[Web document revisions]
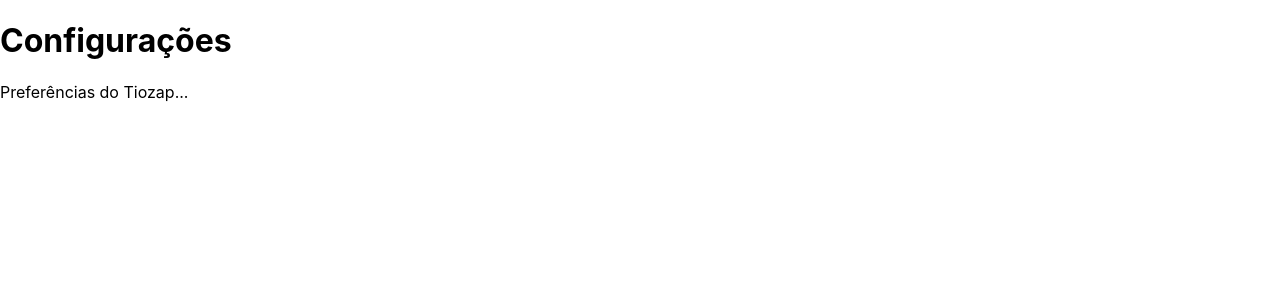
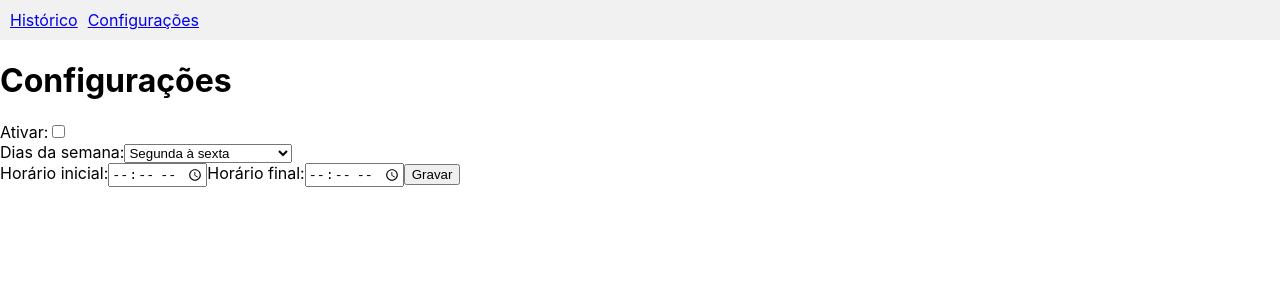
Before and after one commit to eaetomaz/frontend-tiozap, a React (Create React App) app: page /configuracoes in a window 1280 px wide. Shown: the top 300 px of the page. Built offline with nearby package versions, Linux system fonts and the light colour scheme; no server answers.

Commit message:
feat: Implementação da tela das configurações e ajuste em rotas

```diff
--- a/src/App.jsx
+++ b/src/App.jsx
@@ -1,31 +1,24 @@
-import { BrowserRouter as Router, Routes, Route, Navigate } from "react-router-dom";
+import { BrowserRouter as Router, Routes, Route, Navigate, Link } from "react-router-dom";
 import Login from "./pages/Login";
 import Historico from "./pages/Historico";
 import Configuracoes from "./pages/Configuracoes";
-import ProtectedRoute from "./components/ProtectedRoute";
+// import ProtectedRoute from "./components/ProtectedRoute"; // desativado por enquanto
 
 export default function App() {
   return (
     <Router>
+      {/* Menu simples */}
+      <nav style={{ display: "flex", gap: "10px", padding: "10px", background: "#f1f1f1" }}>
+        <Link to="/historico">Histórico</Link>
+        <Link to="/configuracoes">Configurações</Link>
+      </nav>
+
       <Routes>
         <Route path="/" element={<Navigate to="/historico" replace />} />
         <Route path="/login" element={<Login />} />
-        <Route
-          path="/historico"
-          element={
-            <ProtectedRoute>
-              <Historico />
-            </ProtectedRoute>
-          }
-        />
-        <Route
-          path="/configuracoes"
-          element={
-            <ProtectedRoute>
-              <Configuracoes />
-            </ProtectedRoute>
-          }
-        />
+
+        <Route path="/historico" element={<Historico />} />
+        <Route path="/configuracoes" element={<Configuracoes />} />
       </Routes>
     </Router>
   );
--- a/src/pages/Configuracoes.jsx
+++ b/src/pages/Configuracoes.jsx
@@ -1,8 +1,116 @@
+import { useEffect, useState } from "react";
+import { apiFetch } from "../services/api";
+
 export default function Configuracoes() {
-    return (
-        <div>
-            <h1>Configurações</h1>
-            <p>Preferências do Tiozap...</p>
-        </div>
-    );
+   const [formData, setFormData] = useState({
+        id: 1,
+        ativar: false,
+        diassemana: "",
+        horarioinicial: "",
+        horariofinal: ""
+    });
+
+  useEffect(() => {
+    apiFetch("/config")
+      .then(data => {
+        if (Array.isArray(data) && data.length > 0) {
+          const config = data[0]; // revisar depois
+          setFormData({
+            id: config.id,
+            ativar: config.ativar === "1" ? true : false,
+            diassemana: config.diassemana,
+            horarioinicial: formatTime(config.horarioinicial),
+            horariofinal: formatTime(config.horariofinal)
+          });
+        }
+      })
+      .catch(err => console.error("Erro ao carregar configurações:", err));
+  }, []);
+
+  function formatTime(t) {
+    if(!t) return "";
+    return t.substring(0,5);
+  }
+
+  function handleChange(e) {
+    const { name, value } = e.target;
+    setFormData(prev => ({
+      ...prev,
+      [name]: value
+    }));
+  }
+
+  function handleSubmit(e) {
+    e.preventDefault();
+
+    const payload = {
+      ...formData,
+      ativar: formData.ativar ? "1" : "0"
+    };
+
+    apiFetch(`/config/${formData.id}`, {
+      method: "PUT",
+      headers: { "Content-Type": "application/json" },
+      body: JSON.stringify(payload)
+    })
+      .then(() => alert("Configurações salvas com sucesso!"))
+      .catch(err => console.error("Erro ao salvar configurações:", err));
+  }
+
+  return (
+    <div>
+      <h1>Configurações</h1>
+      <form onSubmit={handleSubmit}>
+        <label>
+          Ativar:
+          <input
+            type="checkbox"
+            name="ativar"
+            checked={formData.ativar}
+            onChange={e => setFormData(prev => ({
+              ...prev,
+              ativar: e.target.checked
+            }))}
+          />
+        </label>
+        <br />
+
+        <label>
+          Dias da semana:
+          <select
+            name="diassemana"
+            value={formData.diassemana}
+            onChange={handleChange}
+            >
+                <option>Segunda à sexta</option>
+                <option>Segunda à domingo</option>
+                <option>Segunda, quarta e sexta</option>
+                <option>Terça e quinta</option>
+            </select>
+        </label>
+        <br />
+
+        <label>
+        Horário inicial:
+        <input
+            type="time"
+            name="horarioinicial"
+            value={formData.horarioinicial}
+            onChange={handleChange}
+        />
+        </label>
+
+        <label>
+        Horário final:
+        <input
+            type="time"
+            name="horariofinal"
+            value={formData.horariofinal}
+            onChange={handleChange}
+        />
+        </label>
+        <button type="submit">Gravar</button>
+      </form>
+    </div>
+  );
 }
--- a/src/pages/Historico.jsx
+++ b/src/pages/Historico.jsx
@@ -14,9 +14,11 @@ export default function Historico() {
     <div>
       <h1>Histórico</h1>
       <ul>
-        {historico.map((item, i) => (
-          <li key={i}>{item.mensagem}</li>
-        ))}
+         {historico.map((item, i) => {
+            return (
+              <li key={i}>{item.id} | {new Date(item.datahoraenvio).toLocaleString("pt-BR")} | {item.mensagemenviada} | {item.destinatario}</li>
+            );
+          })}
       </ul>
     </div>
   );
--- a/src/services/api.js
+++ b/src/services/api.js
@@ -1,7 +1,7 @@
 const API_URL = 'http://localhost:3001';
 
 export async function apiFetch(endpoint, options = {}) {
-  const token = localStorage.getItem('token');
+  const token = 'eyJhbGciOiJIUzI1NiIsInR5cCI6IkpXVCJ9.eyJpZCI6MSwibm9tZSI6Ikd1aWxoZXJtZSIsImlhdCI6MTc1NDg0MjE3MywiZXhwIjoxNzU0ODQ1NzczfQ.IMc_M3HPMnkU-w_wk4TROGC_8EtQ4-Yh4ikqmTdYecs';
 
   const headers = {
     'Content-Type': 'application/json',
```
Also changed, not shown: 1 other file (tests, documents, lock files or other folders).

■ **Aim of the exercise**:
All entries must be output exactly as they stand, and every picture must be left out.

■ **Response below**:
Before and after one commit to eaetomaz/frontend-tiozap, a React (Create React App) app: page /configuracoes in a window 1280 px wide. Shown: the top 300 px of the page. Built offline with nearby package versions, Linux system fonts and the light colour scheme; no server answers.

Commit message:
feat: Implementação da tela das configurações e ajuste em rotas

```diff
--- a/src/App.jsx
+++ b/src/App.jsx
@@ -1,31 +1,24 @@
-import { BrowserRouter as Router, Routes, Route, Navigate } from "react-router-dom";
+import { BrowserRouter as Router, Routes, Route, Navigate, Link } from "react-router-dom";
 import Login from "./pages/Login";
 import Historico from "./pages/Historico";
 import Configuracoes from "./pages/Configuracoes";
-import ProtectedRoute from "./components/ProtectedRoute";
+// import ProtectedRoute from "./components/ProtectedRoute"; // desativado por enquanto
 
 export default function App() {
   return (
     <Router>
+      {/* Menu simples */}
+      <nav style={{ display: "flex", gap: "10px", padding: "10px", background: "#f1f1f1" }}>
+        <Link to="/historico">Histórico</Link>
+        <Link to="/configuracoes">Configurações</Link>
+      </nav>
+
       <Routes>
         <Route path="/" element={<Navigate to="/historico" replace />} />
         <Route path="/login" element={<Login />} />
-        <Route
-          path="/historico"
-          element={
-            <ProtectedRoute>
-              <Historico />
-            </ProtectedRoute>
-          }
-        />
-        <Route
-          path="/configuracoes"
-          element={
-            <ProtectedRoute>
-              <Configuracoes />
-            </ProtectedRoute>
-          }
-        />
+
+        <Route path="/historico" element={<Historico />} />
+        <Route path="/configuracoes" element={<Configuracoes />} />
       </Routes>
     </Router>
   );
--- a/src/pages/Configuracoes.jsx
+++ b/src/pages/Configuracoes.jsx
@@ -1,8 +1,116 @@
+import { useEffect, useState } from "react";
+import { apiFetch } from "../services/api";
+
 export default function Configuracoes() {
-    return (
-        <div>
-            <h1>Configurações</h1>
-            <p>Preferências do Tiozap...</p>
-        </div>
-    );
+   const [formData, setFormData] = useState({
+        id: 1,
+        ativar: false,
+        diassemana: "",
+        horarioinicial: "",
+        horariofinal: ""
+    });
+
+  useEffect(() => {
+    apiFetch("/config")
+      .then(data => {
+        if (Array.isArray(data) && data.length > 0) {
+          const config = data[0]; // revisar depois
+          setFormData({
+            id: config.id,
+            ativar: config.ativar === "1" ? true : false,
+            diassemana: config.diassemana,
+            horarioinicial: formatTime(config.horarioinicial),
+            horariofinal: formatTime(config.horariofinal)
+          });
+        }
+      })
+      .catch(err => console.error("Erro ao carregar configurações:", err));
+  }, []);
+
+  function formatTime(t) {
+    if(!t) return "";
+    return t.substring(0,5);
+  }
+
+  function handleChange(e) {
+    const { name, value } = e.target;
+    setFormData(prev => ({
+      ...prev,
+      [name]: value
+    }));
+  }
+
+  function handleSubmit(e) {
+    e.preventDefault();
+
+    const payload = {
+      ...formData,
+      ativar: formData.ativar ? "1" : "0"
+    };
+
+    apiFetch(`/config/${formData.id}`, {
+      method: "PUT",
+      headers: { "Content-Type": "application/json" },
+      body: JSON.stringify(payload)
+    })
+      .then(() => alert("Configurações salvas com sucesso!"))
+      .catch(err => console.error("Erro ao salvar configurações:", err));
+  }
+
+  return (
+    <div>
+      <h1>Configurações</h1>
+      <form onSubmit={handleSubmit}>
+        <label>
+          Ativar:
+          <input
+            type="checkbox"
+            name="ativar"
+            checked={formData.ativar}
+            onChange={e => setFormData(prev => ({
+              ...prev,
+              ativar: e.target.checked
+            }))}
+          />
+        </label>
+        <br />
+
+        <label>
+          Dias da semana:
+          <select
+            name="diassemana"
+            value={formData.diassemana}
+            onChange={handleChange}
+            >
+                <option>Segunda à sexta</option>
+                <option>Segunda à domingo</option>
+                <option>Segunda, quarta e sexta</option>
+                <option>Terça e quinta</option>
+            </select>
+        </label>
+        <br />
+
+        <label>
+        Horário inicial:
+        <input
+            type="time"
+            name="horarioinicial"
+            value={formData.horarioinicial}
+            onChange={handleChange}
+        />
+        </label>
+
+        <label>
+        Horário final:
+        <input
+            type="time"
+            name="horariofinal"
+            value={formData.horariofinal}
+            onChange={handleChange}
+        />
+        </label>
+        <button type="submit">Gravar</button>
+      </form>
+    </div>
+  );
 }
--- a/src/pages/Historico.jsx
+++ b/src/pages/Historico.jsx
@@ -14,9 +14,11 @@ export default function Historico() {
     <div>
       <h1>Histórico</h1>
       <ul>
-        {historico.map((item, i) => (
-          <li key={i}>{item.mensagem}</li>
-        ))}
+         {historico.map((item, i) => {
+            return (
+              <li key={i}>{item.id} | {new Date(item.datahoraenvio).toLocaleString("pt-BR")} | {item.mensagemenviada} | {item.destinatario}</li>
+            );
+          })}
       </ul>
     </div>
   );
--- a/src/services/api.js
+++ b/src/services/api.js
@@ -1,7 +1,7 @@
 const API_URL = 'http://localhost:3001';
 
 export async function apiFetch(endpoint, options = {}) {
-  const token = localStorage.getItem('token');
+  const token = 'eyJhbGciOiJIUzI1NiIsInR5cCI6IkpXVCJ9.eyJpZCI6MSwibm9tZSI6Ikd1aWxoZXJtZSIsImlhdCI6MTc1NDg0MjE3MywiZXhwIjoxNzU0ODQ1NzczfQ.IMc_M3HPMnkU-w_wk4TROGC_8EtQ4-Yh4ikqmTdYecs';
 
   const headers = {
     'Content-Type': 'application/json',
```
Also changed, not shown: 1 other file (tests, documents, lock files or other folders).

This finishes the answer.